Extracted records
[Start of section]
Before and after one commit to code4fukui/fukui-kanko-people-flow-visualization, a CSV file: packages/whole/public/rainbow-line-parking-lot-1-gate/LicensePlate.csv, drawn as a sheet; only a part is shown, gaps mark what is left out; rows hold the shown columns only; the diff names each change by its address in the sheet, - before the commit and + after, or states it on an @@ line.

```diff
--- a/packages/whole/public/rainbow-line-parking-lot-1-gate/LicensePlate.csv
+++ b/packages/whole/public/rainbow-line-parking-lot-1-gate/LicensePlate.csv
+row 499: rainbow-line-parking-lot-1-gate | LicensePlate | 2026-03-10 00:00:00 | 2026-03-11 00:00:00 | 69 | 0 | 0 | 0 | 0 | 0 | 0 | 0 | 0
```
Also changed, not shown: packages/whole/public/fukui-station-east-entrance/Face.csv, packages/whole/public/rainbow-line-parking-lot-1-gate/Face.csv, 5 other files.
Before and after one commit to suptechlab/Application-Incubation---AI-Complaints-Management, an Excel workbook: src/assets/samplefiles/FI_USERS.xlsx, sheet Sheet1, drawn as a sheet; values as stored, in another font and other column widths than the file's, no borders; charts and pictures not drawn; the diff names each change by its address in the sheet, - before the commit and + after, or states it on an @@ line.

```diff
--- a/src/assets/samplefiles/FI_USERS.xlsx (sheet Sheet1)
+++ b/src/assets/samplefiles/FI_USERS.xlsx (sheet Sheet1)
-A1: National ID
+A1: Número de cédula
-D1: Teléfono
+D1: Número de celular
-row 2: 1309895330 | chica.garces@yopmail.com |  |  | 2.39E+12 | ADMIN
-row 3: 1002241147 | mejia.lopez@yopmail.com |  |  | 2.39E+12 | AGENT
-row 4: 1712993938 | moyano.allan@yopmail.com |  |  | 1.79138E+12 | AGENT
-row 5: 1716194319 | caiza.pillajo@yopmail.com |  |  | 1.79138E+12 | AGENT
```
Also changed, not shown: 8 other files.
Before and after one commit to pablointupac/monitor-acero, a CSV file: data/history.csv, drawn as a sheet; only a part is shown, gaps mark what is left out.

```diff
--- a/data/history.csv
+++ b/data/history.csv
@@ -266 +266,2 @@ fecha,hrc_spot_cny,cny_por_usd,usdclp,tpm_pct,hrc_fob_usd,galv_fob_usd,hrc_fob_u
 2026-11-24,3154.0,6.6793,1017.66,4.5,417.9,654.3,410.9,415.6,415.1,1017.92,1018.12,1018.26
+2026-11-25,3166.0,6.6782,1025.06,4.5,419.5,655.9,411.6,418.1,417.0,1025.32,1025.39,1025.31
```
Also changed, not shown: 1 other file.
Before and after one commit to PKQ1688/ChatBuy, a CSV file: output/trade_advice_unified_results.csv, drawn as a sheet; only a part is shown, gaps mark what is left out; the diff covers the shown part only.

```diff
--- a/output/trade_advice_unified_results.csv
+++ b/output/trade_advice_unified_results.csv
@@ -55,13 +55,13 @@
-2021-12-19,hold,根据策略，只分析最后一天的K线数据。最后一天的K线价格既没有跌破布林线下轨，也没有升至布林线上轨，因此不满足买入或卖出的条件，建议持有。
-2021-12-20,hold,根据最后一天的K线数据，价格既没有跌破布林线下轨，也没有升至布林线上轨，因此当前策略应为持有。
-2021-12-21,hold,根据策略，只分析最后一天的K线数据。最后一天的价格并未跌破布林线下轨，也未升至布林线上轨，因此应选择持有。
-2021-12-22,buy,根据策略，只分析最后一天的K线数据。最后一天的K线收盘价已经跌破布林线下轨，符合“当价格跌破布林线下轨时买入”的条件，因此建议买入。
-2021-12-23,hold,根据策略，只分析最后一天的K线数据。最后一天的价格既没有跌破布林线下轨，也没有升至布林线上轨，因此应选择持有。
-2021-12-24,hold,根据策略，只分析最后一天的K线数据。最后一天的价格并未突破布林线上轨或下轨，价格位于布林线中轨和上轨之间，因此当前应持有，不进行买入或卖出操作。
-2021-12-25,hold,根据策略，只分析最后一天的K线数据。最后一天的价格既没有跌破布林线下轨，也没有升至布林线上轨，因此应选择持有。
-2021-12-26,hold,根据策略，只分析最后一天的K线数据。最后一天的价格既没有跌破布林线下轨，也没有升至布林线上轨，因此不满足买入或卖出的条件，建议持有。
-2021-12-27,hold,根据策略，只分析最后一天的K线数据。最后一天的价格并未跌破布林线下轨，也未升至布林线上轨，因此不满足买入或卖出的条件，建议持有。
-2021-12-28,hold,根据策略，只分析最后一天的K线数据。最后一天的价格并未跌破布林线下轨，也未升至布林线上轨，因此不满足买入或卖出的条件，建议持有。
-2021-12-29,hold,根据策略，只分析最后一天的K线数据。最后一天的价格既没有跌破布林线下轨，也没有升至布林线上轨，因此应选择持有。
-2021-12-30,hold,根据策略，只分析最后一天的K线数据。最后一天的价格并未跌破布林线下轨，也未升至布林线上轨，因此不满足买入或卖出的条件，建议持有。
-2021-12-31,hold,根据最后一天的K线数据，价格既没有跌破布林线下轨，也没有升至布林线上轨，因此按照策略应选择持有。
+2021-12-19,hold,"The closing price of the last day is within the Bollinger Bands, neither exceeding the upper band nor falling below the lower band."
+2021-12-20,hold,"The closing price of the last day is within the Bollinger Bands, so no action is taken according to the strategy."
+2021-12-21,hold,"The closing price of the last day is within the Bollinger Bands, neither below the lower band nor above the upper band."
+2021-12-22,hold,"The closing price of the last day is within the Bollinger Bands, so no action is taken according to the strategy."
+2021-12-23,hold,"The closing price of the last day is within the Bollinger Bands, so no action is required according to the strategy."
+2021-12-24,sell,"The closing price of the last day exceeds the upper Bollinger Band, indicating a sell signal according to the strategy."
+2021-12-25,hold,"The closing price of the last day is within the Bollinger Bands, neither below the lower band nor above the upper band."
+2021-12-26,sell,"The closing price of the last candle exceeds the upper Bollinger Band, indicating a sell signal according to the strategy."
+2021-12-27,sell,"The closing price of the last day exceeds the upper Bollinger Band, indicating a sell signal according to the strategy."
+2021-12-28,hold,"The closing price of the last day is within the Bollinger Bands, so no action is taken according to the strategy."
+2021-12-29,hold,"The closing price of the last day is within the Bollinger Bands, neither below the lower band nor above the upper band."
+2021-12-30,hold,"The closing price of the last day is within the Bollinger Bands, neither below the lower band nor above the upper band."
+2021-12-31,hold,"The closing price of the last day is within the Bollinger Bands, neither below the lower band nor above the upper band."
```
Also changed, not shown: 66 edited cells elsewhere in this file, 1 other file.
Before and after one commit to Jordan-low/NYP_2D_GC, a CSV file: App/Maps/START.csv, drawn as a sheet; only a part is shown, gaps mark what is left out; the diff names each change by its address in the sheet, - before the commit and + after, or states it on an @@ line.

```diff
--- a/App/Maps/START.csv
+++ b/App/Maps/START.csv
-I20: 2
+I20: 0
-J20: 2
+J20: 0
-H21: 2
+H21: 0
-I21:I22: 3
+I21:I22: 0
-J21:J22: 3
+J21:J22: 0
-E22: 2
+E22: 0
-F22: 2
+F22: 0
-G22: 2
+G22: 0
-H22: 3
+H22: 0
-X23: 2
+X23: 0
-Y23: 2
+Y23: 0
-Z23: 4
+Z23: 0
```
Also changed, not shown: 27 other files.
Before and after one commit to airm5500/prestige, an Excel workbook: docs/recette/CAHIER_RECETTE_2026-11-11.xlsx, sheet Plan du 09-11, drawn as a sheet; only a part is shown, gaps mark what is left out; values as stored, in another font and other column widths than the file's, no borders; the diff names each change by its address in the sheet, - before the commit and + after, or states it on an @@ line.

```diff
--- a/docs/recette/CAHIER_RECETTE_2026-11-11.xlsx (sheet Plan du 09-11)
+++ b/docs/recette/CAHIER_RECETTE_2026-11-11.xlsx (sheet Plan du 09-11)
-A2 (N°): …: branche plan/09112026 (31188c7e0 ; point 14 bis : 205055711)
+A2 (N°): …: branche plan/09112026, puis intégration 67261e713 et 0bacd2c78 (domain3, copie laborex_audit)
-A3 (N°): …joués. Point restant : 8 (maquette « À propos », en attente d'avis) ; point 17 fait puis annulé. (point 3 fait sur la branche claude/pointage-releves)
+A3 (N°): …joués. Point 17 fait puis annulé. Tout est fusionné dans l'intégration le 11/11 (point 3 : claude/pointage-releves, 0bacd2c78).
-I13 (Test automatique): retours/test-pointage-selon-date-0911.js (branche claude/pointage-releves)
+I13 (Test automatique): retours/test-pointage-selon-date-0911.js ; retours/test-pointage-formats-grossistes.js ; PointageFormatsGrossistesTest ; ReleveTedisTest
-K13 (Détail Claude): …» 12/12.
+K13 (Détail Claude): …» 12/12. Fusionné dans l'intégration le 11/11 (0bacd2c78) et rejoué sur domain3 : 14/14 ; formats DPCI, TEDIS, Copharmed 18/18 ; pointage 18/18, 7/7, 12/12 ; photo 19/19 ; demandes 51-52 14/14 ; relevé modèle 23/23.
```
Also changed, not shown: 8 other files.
[End of section]
Instructions to follow =
Check each line of the data for "gaps". Copy the lines where it turns up.

Expected output =
Before and after one commit to code4fukui/fukui-kanko-people-flow-visualization, a CSV file: packages/whole/public/rainbow-line-parking-lot-1-gate/LicensePlate.csv, drawn as a sheet; only a part is shown, gaps mark what is left out; rows hold the shown columns only; the diff names each change by its address in the sheet, - before the commit and + after, or states it on an @@ line.
Before and after one commit to pablointupac/monitor-acero, a CSV file: data/history.csv, drawn as a sheet; only a part is shown, gaps mark what is left out.
Before and after one commit to PKQ1688/ChatBuy, a CSV file: output/trade_advice_unified_results.csv, drawn as a sheet; only a part is shown, gaps mark what is left out; the diff covers the shown part only.
Before and after one commit to Jordan-low/NYP_2D_GC, a CSV file: App/Maps/START.csv, drawn as a sheet; only a part is shown, gaps mark what is left out; the diff names each change by its address in the sheet, - before the commit and + after, or states it on an @@ line.
Before and after one commit to airm5500/prestige, an Excel workbook: docs/recette/CAHIER_RECETTE_2026-11-11.xlsx, sheet Plan du 09-11, drawn as a sheet; only a part is shown, gaps mark what is left out; values as stored, in another font and other column widths than the file's, no borders; the diff names each change by its address in the sheet, - before the commit and + after, or states it on an @@ line.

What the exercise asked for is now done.